With EMC and Data Domain set to join forces at the end of this month, storage VARs will need to take action. But how you react will depend on your existing relationships with the two companies, as well as NetApp. Get advice on your next best move.

It's now pretty clear that EMC will end up with data deduplication vendor Data Domain. And much has been much written about what EMC should do with Data Domain and what NetApp should do as a result of the loss. But what about VARs? How you react to this situation depends on the nature of your relationship with each of the three companies.

No matter your relationship, though, your first step is to resist panicking. This purchase won't be complete until at least the end of July, and then it will take time for the two companies to be integrated. It will take at least another 60 days for any functional changes to channel programs to be felt.

The second step is to take action. You can't count on things being "business as usual"; they may be, but they may not. Either way, you have to be prepared. Here's advice around how to do that.

Data Domain VAR with an EMC relationship

If you are a Data Domain VAR with an EMC relationship, you're in a pretty good position. You have likely already pushed back on the efforts by EMC to sell its other backup solutions or, even better, have navigated through the process of when to sell which solution. If you have, I strongly suggest that you contact EMC and offer the company your insight -- as a paid consultant -- around how to do this technically and from a sales perspective. EMC will need that knowledge, and there is no better place to get it than from a reseller.

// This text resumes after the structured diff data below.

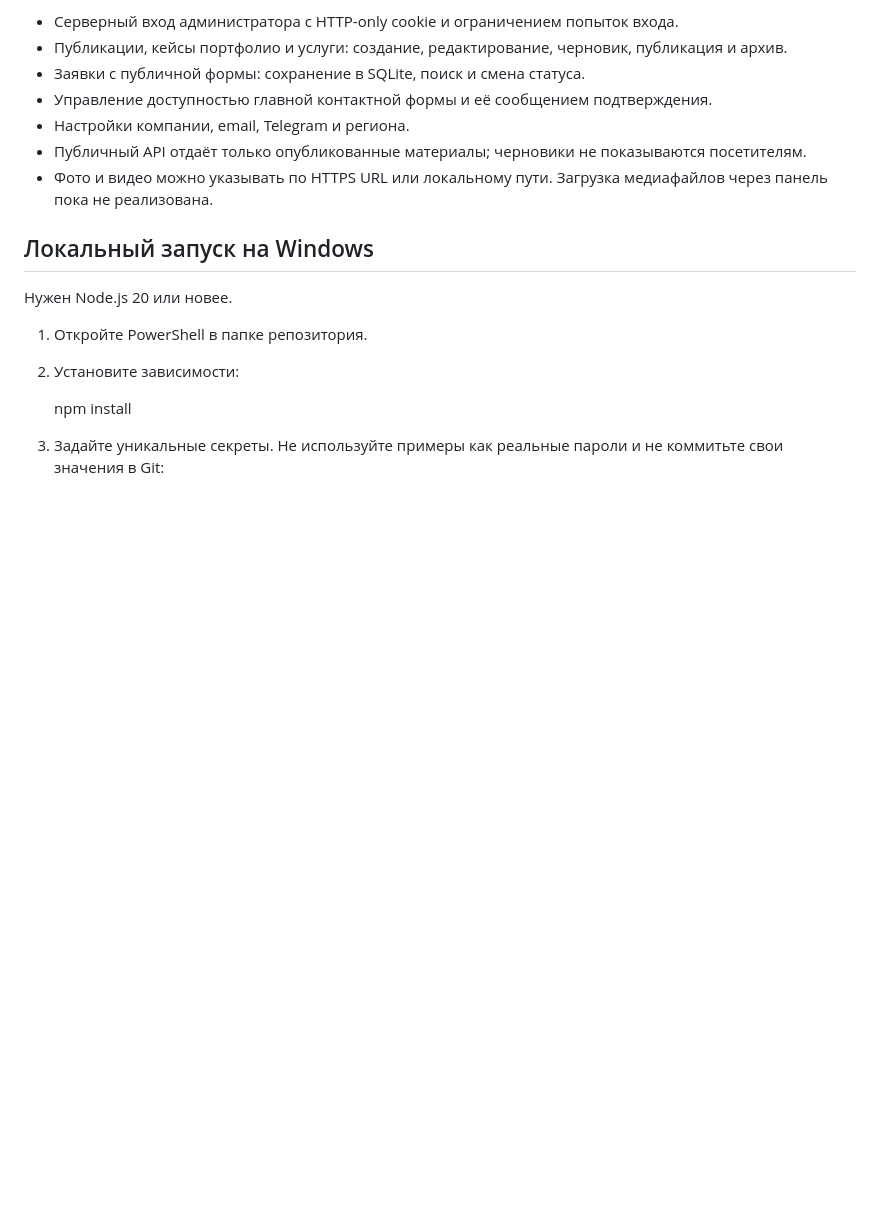
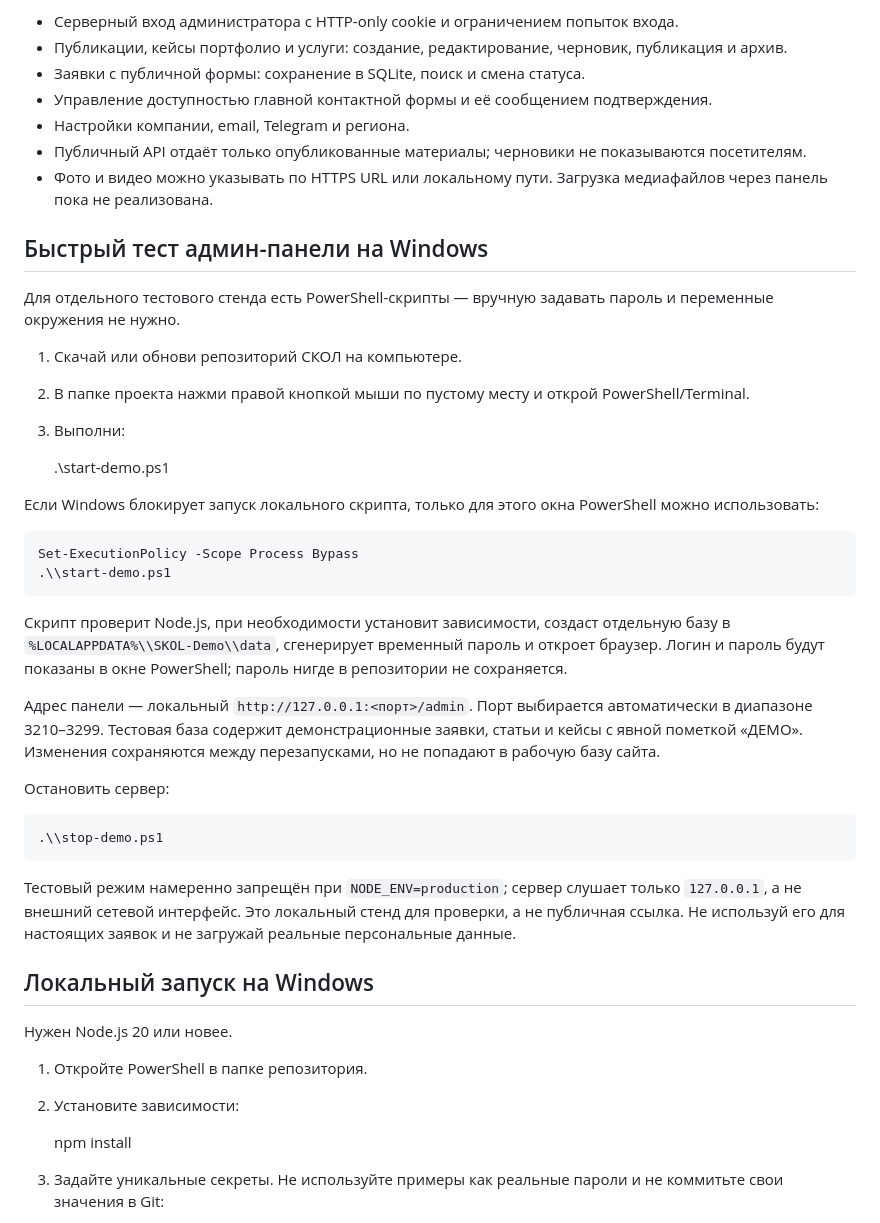
Before and after one commit to borzenkoofficial-lab/SKOL, a Markdown page: README.md, the part around the change. Rendered like a GitHub page; blank space fills up the shorter version.

Commit message:
Document one-command local demo launch on Windows

```diff
--- a/README.md
+++ b/README.md
@@ -23,6 +23,31 @@
 - Настройки компании, email, Telegram и региона.
 - Публичный API отдаёт только опубликованные материалы; черновики не показываются посетителям.
 - Фото и видео можно указывать по HTTPS URL или локальному пути. Загрузка медиафайлов через панель пока не реализована.
+
+## Быстрый тест админ-панели на Windows
+
+Для отдельного тестового стенда есть PowerShell-скрипты — вручную задавать пароль и переменные окружения не нужно.
+
+1. Скачай или обнови репозиторий СКОЛ на компьютере.
+2. В папке проекта нажми правой кнопкой мыши по пустому месту и открой PowerShell/Terminal.
+3. Выполни:
+
+    .\\start-demo.ps1
+
+Если Windows блокирует запуск локального скрипта, только для этого окна PowerShell можно использовать:
+
+    Set-ExecutionPolicy -Scope Process Bypass
+    .\\start-demo.ps1
+
+Скрипт проверит Node.js, при необходимости установит зависимости, создаст отдельную базу в `%LOCALAPPDATA%\\SKOL-Demo\\data`, сгенерирует временный пароль и откроет браузер. Логин и пароль будут показаны в окне PowerShell; пароль нигде в репозитории не сохраняется.
+
+Адрес панели — локальный `http://127.0.0.1:<порт>/admin`. Порт выбирается автоматически в диапазоне 3210–3299. Тестовая база содержит демонстрационные заявки, статьи и кейсы с явной пометкой «ДЕМО». Изменения сохраняются между перезапусками, но не попадают в рабочую базу сайта.
+
+Остановить сервер:
+
+    .\\stop-demo.ps1
+
+Тестовый режим намеренно запрещён при `NODE_ENV=production`; сервер слушает только `127.0.0.1`, а не внешний сетевой интерфейс. Это локальный стенд для проверки, а не публичная ссылка. Не используй его для настоящих заявок и не загружай реальные персональные данные.
 
 ## Локальный запуск на Windows
 
```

Beyond being a consultant, you should at a minimum start working with your local EMC/Data Domain teams to position your company as the ideal one to go to for integration work.

Data Domain VAR with a NetApp or other supplier relationship

If you are a Data Domain VAR that provides NetApp primarily for storage solutions, you are in the most vulnerable position. Will EMC stand by its business-as-usual stance as it did with VMware, or will it do like it did with Legato resellers and indirectly apply pressure to adopt the other EMC offerings?

For the NetApp-focused VAR, there is another twist to this relationship: People in the storage industry expect there will still be an acquisition in NetApp's future. If NetApp does buy a similar technology, you can expect the company to indirectly apply pressure to adopt its way of doing things -- in other words, use its products. For the Data Domain reseller, this is going to present a problem.

Time will tell, but you need to be prepared for either outcome. That means continuing your Data Domain relationship while you investigate other potential data deduplication solutions. It's important to have an alternative strategy, but don't execute that strategy until you understand what the modified Data Domain relationship looks like.

VARs without a Data Domain relationship

If you provide solutions in the backup space and you are not a Data Domain VAR, your best course of action will depend on who your primary storage provider is. If your primary supplier is EMC, then it obviously makes sense to get real good at Data Domain very quickly. EMC is not going to spend over $2 billion on a company and not expect its channel to help it achieve return on the investment.

If you are not a Data Domain reseller and you provide storage solutions other than those from EMC, I still would not rule Data Domain's products out. There are hundreds of VMware VARs that became VMware VARs after EMC's acquisition of VMware and do not provide EMC storage solutions. While the situation here is different -- EMC did not have products that competed with VMware -- EMC's approach to Data Domain may be similar. Don't overreact but make sure you have a backup strategy.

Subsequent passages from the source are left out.